• Your objective
In the listing below, find every line containing "cases" and copy it out.

• Materials provided
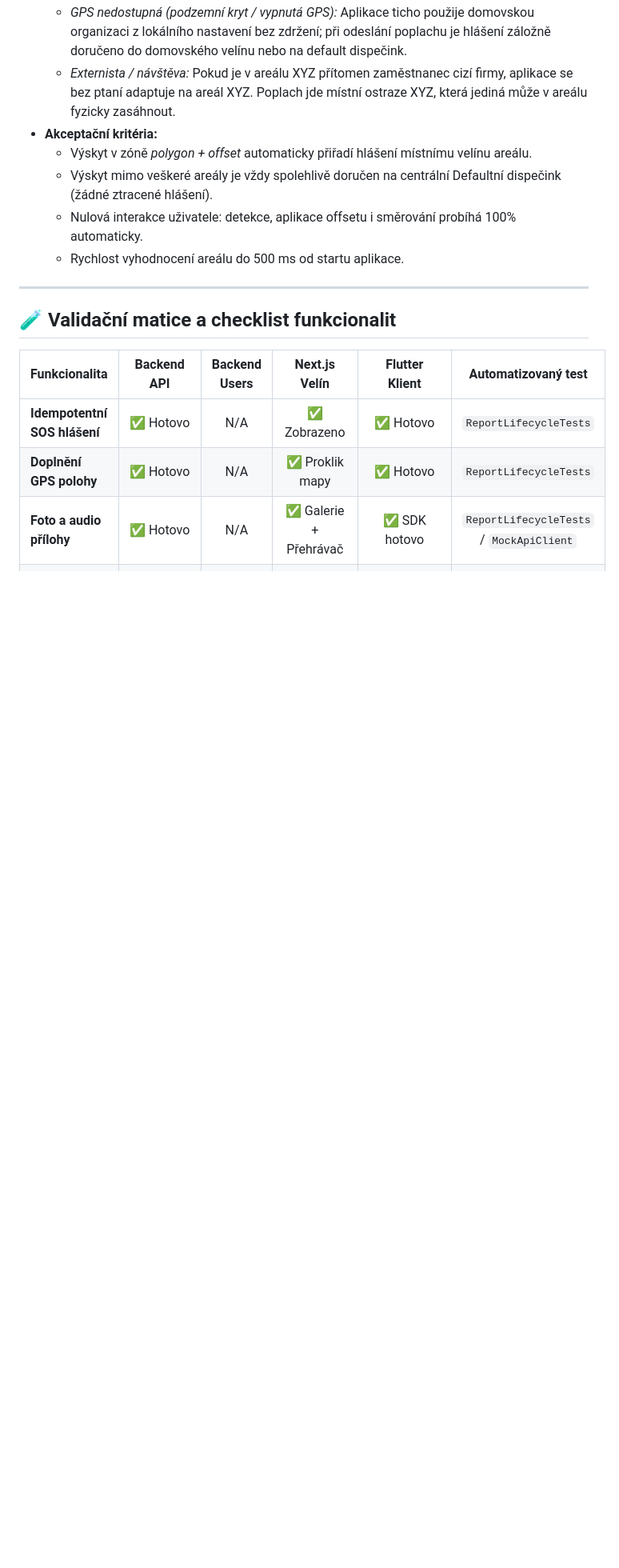
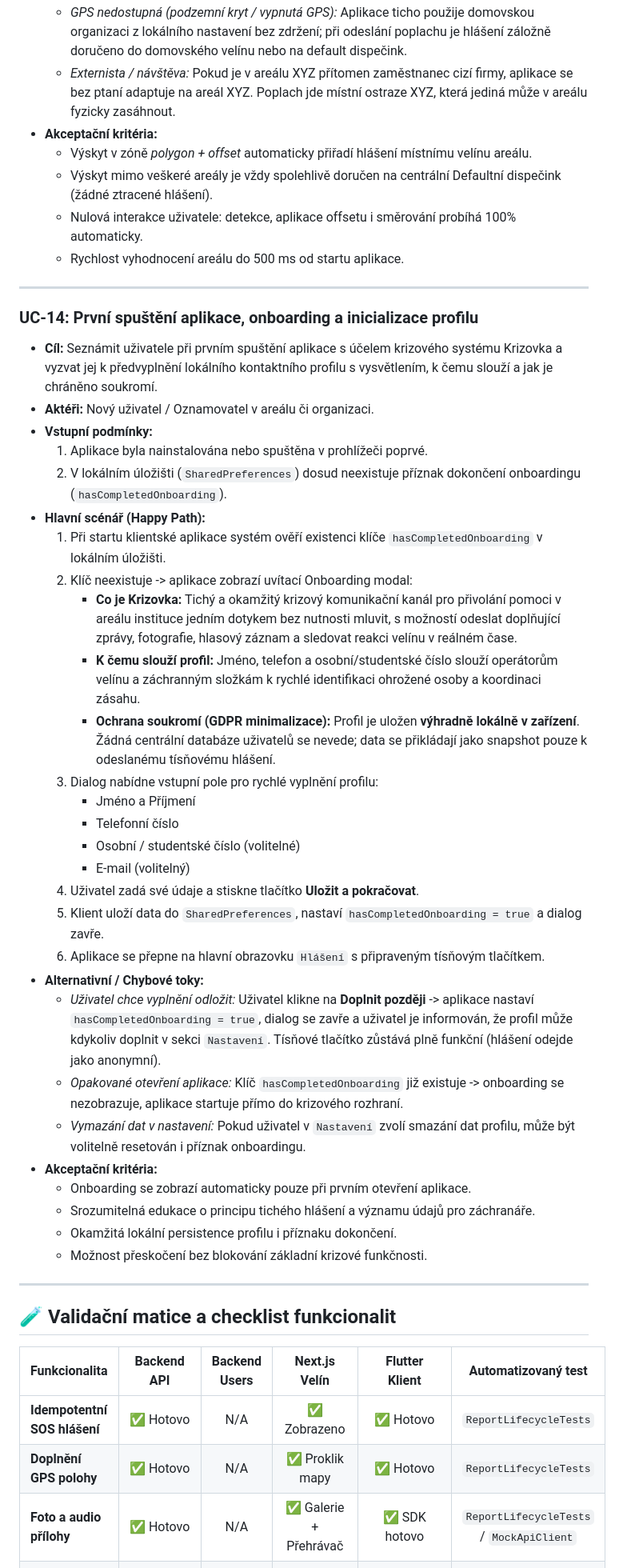
Before and after one commit to Legiani/krizovka, a Markdown page: docs/use-cases.md, the part around one of its changes. Shown at 80% size. GitHub-like rendering; blank space fills up the shorter version.

Commit message:
docs: add UC-14 onboarding and profile initialization use case

```diff
--- a/docs/use-cases.md
+++ b/docs/use-cases.md
@@ -368,6 +369,38 @@
 
 ---
 
+### UC-14: První spuštění aplikace, onboarding a inicializace profilu
+- **Cíl:** Seznámit uživatele při prvním spuštění aplikace s účelem krizového systému Krizovka a vyzvat jej k předvyplnění lokálního kontaktního profilu s vysvětlením, k čemu slouží a jak je chráněno soukromí.
+- **Aktéři:** Nový uživatel / Oznamovatel v areálu či organizaci.
+- **Vstupní podmínky:**
+  1. Aplikace byla nainstalována nebo spuštěna v prohlížeči poprvé.
+  2. V lokálním úložišti (`SharedPreferences`) dosud neexistuje příznak dokončení onboardingu (`hasCompletedOnboarding`).
+- **Hlavní scénář (Happy Path):**
+  1. Při startu klientské aplikace systém ověří existenci klíče `hasCompletedOnboarding` v lokálním úložišti.
+  2. Klíč neexistuje -> aplikace zobrazí uvítací Onboarding modal:
+     - **Co je Krizovka:** Tichý a okamžitý krizový komunikační kanál pro přivolání pomoci v areálu instituce jedním dotykem bez nutnosti mluvit, s možností odeslat doplňující zprávy, fotografie, hlasový záznam a sledovat reakci velínu v reálném čase.
+     - **K čemu slouží profil:** Jméno, telefon a osobní/studentské číslo slouží operátorům velínu a záchranným složkám k rychlé identifikaci ohrožené osoby a koordinaci zásahu.
+     - **Ochrana soukromí (GDPR minimalizace):** Profil je uložen **výhradně lokálně v zařízení**. Žádná centrální databáze uživatelů se nevede; data se přikládají jako snapshot pouze k odeslanému tísňovému hlášení.
+  3. Dialog nabídne vstupní pole pro rychlé vyplnění profilu:
+     - Jméno a Příjmení
+     - Telefonní číslo
+     - Osobní / studentské číslo (volitelné)
+     - E-mail (volitelný)
+  4. Uživatel zadá své údaje a stiskne tlačítko **Uložit a pokračovat**.
+  5. Klient uloží data do `SharedPreferences`, nastaví `hasCompletedOnboarding = true` a dialog zavře.
+  6. Aplikace se přepne na hlavní obrazovku `Hlášení` s připraveným tísňovým tlačítkem.
+- **Alternativní / Chybové toky:**
+  - *Uživatel chce vyplnění odložit:* Uživatel klikne na **Doplnit později** -> aplikace nastaví `hasCompletedOnboarding = true`, dialog se zavře a uživatel je informován, že profil může kdykoliv doplnit v sekci `Nastavení`. Tísňové tlačítko zůstává plně funkční (hlášení odejde jako anonymní).
+  - *Opakované otevření aplikace:* Klíč `hasCompletedOnboarding` již existuje -> onboarding se nezobrazuje, aplikace startuje přímo do krizového rozhraní.
+  - *Vymazání dat v nastavení:* Pokud uživatel v `Nastavení` zvolí smazání dat profilu, může být volitelně resetován i příznak onboardingu.
+- **Akceptační kritéria:**
+  - Onboarding se zobrazí automaticky pouze při prvním otevření aplikace.
+  - Srozumitelná edukace o principu tichého hlášení a významu údajů pro záchranáře.
+  - Okamžitá lokální persistence profilu i příznaku dokončení.
+  - Možnost přeskočení bez blokování základní krizové funkčnosti.
+
+---
+
 ## 🧪 Validační matice a checklist funkcionalit
 
 | Funkcionalita | Backend API | Backend Users | Next.js Velín | Flutter Klient | Automatizovaný test |
```
Also changed, not shown: other parts of docs/use-cases.md (+2 -0 lines), produktovy-zamer.md (+2 -0 lines), technicka-dokumentace.md (+2 -1 lines).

• Written answer
Before and after one commit to Legiani/krizovka, a Markdown page: docs/use-cases.md, the part around one of its changes. Shown at 80% size. GitHub-like rendering; blank space fills up the shorter version.
--- a/docs/use-cases.md
+++ b/docs/use-cases.md
Also changed, not shown: other parts of docs/use-cases.md (+2 -0 lines), produktovy-zamer.md (+2 -0 lines), technicka-dokumentace.md (+2 -1 lines).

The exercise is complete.